### WHAT THE TASK REQUIRES
Check each line of the material below for "Container". Report how many have it, with no other words.

### EXCERPTED RECORDS
════════
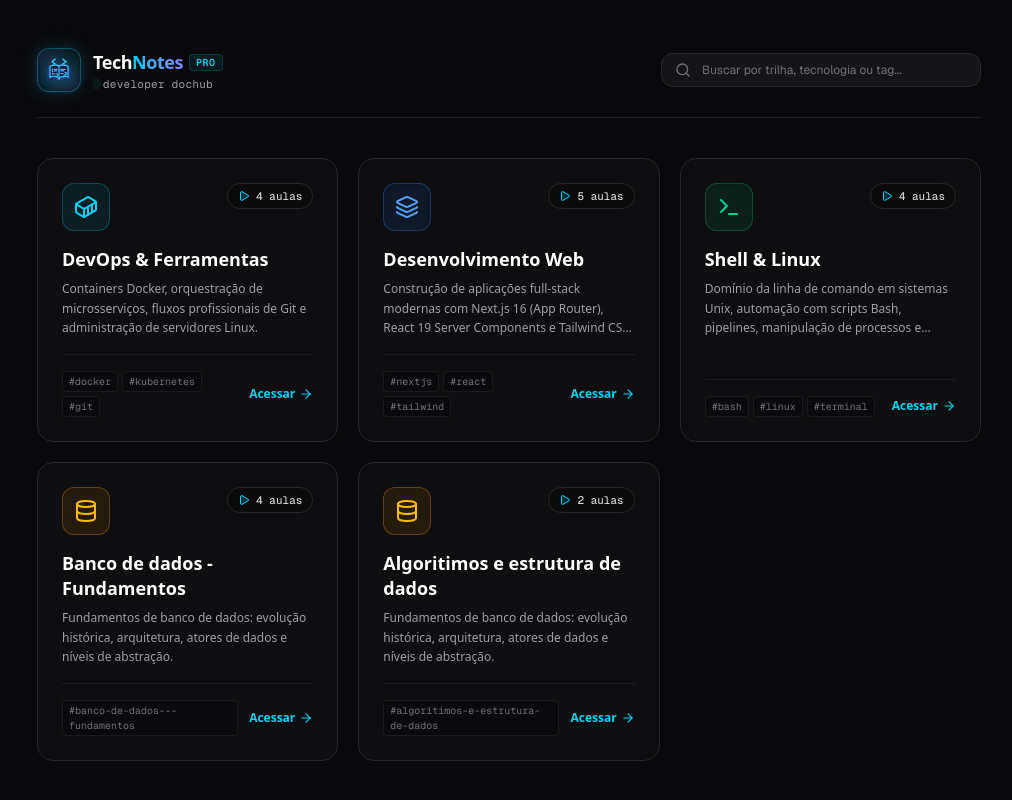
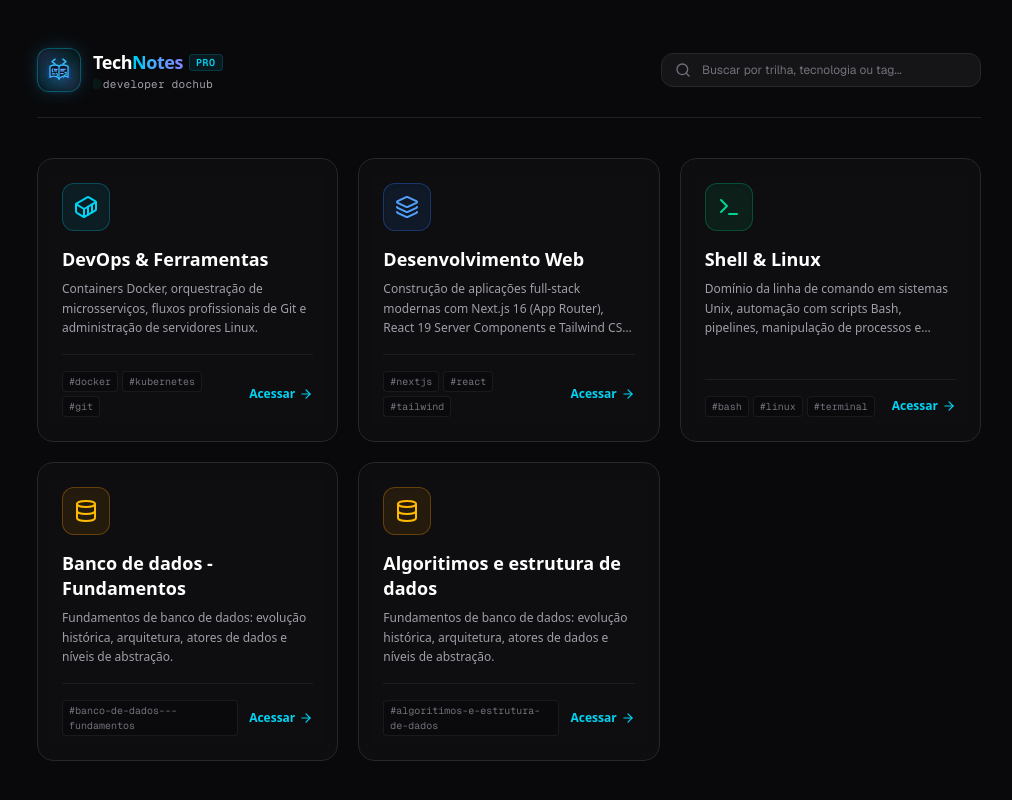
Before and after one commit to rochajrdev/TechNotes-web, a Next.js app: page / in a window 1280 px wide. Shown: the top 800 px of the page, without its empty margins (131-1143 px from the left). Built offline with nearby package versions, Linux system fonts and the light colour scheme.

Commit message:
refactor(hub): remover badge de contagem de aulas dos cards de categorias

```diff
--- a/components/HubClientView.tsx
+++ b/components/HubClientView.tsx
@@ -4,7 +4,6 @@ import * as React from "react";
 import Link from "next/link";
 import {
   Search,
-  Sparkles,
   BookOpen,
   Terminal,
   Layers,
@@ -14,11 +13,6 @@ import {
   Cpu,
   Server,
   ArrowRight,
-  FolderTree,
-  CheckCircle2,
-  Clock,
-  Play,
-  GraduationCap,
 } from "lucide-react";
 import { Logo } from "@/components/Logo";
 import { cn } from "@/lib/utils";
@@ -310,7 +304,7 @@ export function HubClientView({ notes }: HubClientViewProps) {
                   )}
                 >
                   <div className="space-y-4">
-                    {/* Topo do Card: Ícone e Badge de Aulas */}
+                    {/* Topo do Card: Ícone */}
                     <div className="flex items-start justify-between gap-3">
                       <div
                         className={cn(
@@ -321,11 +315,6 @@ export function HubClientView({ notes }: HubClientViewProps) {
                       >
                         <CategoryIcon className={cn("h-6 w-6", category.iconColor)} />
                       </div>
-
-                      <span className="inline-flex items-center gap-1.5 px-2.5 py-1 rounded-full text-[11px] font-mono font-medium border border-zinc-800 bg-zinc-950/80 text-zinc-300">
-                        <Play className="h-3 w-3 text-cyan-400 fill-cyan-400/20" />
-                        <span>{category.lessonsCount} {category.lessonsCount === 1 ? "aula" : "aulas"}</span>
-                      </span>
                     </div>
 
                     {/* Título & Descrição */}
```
════════
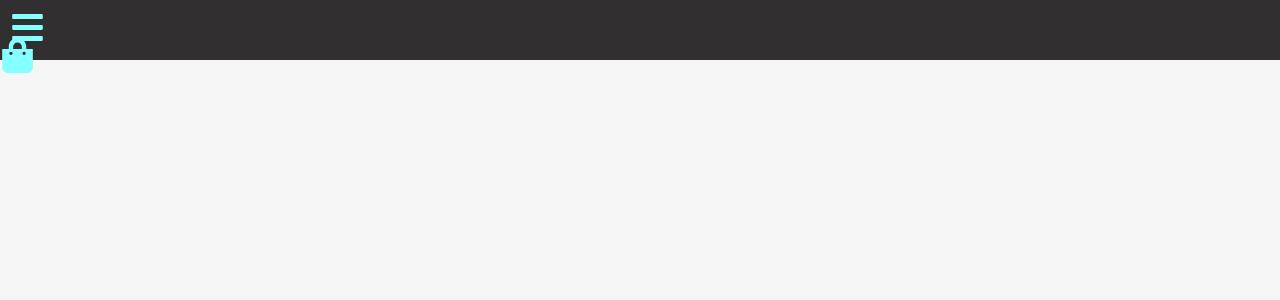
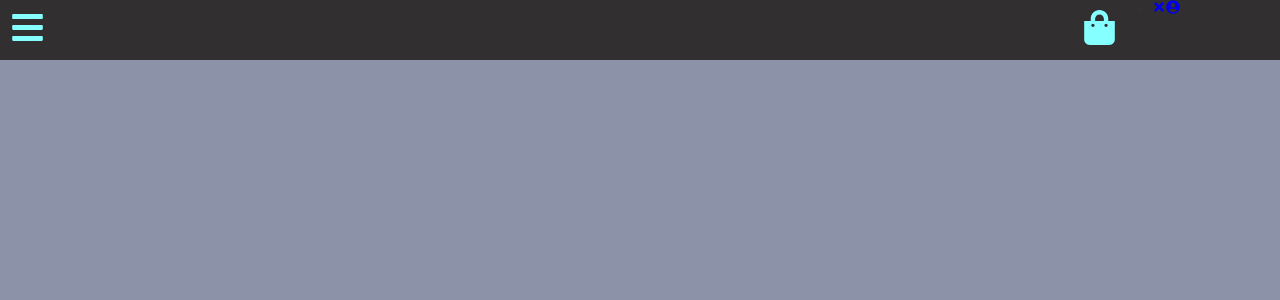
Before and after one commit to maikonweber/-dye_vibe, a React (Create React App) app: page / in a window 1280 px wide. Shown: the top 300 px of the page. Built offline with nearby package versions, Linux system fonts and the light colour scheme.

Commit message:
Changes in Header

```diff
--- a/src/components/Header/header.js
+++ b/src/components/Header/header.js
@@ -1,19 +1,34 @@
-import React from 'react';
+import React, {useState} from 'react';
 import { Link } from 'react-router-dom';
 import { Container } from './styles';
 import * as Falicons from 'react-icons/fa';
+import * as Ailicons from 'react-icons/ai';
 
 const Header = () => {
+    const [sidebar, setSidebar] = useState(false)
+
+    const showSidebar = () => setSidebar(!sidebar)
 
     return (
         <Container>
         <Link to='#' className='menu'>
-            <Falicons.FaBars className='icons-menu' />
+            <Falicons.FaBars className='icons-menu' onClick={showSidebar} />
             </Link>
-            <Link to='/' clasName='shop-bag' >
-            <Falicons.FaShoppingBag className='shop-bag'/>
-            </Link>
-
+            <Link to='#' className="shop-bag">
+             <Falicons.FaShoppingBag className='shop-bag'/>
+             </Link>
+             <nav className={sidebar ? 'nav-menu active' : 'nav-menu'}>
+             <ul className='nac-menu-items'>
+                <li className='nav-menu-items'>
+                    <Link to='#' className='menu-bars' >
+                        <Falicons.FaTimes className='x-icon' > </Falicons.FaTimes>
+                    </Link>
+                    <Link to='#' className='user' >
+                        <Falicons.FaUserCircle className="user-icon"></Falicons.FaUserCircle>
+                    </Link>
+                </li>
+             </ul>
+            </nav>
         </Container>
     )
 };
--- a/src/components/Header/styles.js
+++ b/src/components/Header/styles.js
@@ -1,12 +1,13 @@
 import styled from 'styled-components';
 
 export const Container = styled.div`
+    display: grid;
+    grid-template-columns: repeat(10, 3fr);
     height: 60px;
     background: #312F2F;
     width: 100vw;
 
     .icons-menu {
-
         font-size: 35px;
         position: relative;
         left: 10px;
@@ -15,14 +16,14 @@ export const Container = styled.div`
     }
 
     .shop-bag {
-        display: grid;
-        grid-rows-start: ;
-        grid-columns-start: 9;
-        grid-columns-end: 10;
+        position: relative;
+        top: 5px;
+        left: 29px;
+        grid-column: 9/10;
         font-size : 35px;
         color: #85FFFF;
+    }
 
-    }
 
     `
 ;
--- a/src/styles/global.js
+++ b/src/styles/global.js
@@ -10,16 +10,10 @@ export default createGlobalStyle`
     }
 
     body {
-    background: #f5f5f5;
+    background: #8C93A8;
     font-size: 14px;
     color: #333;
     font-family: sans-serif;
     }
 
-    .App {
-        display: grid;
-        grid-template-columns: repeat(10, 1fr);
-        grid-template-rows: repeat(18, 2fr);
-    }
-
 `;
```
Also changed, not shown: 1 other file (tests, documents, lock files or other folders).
════════
### YOUR RESPONSE
5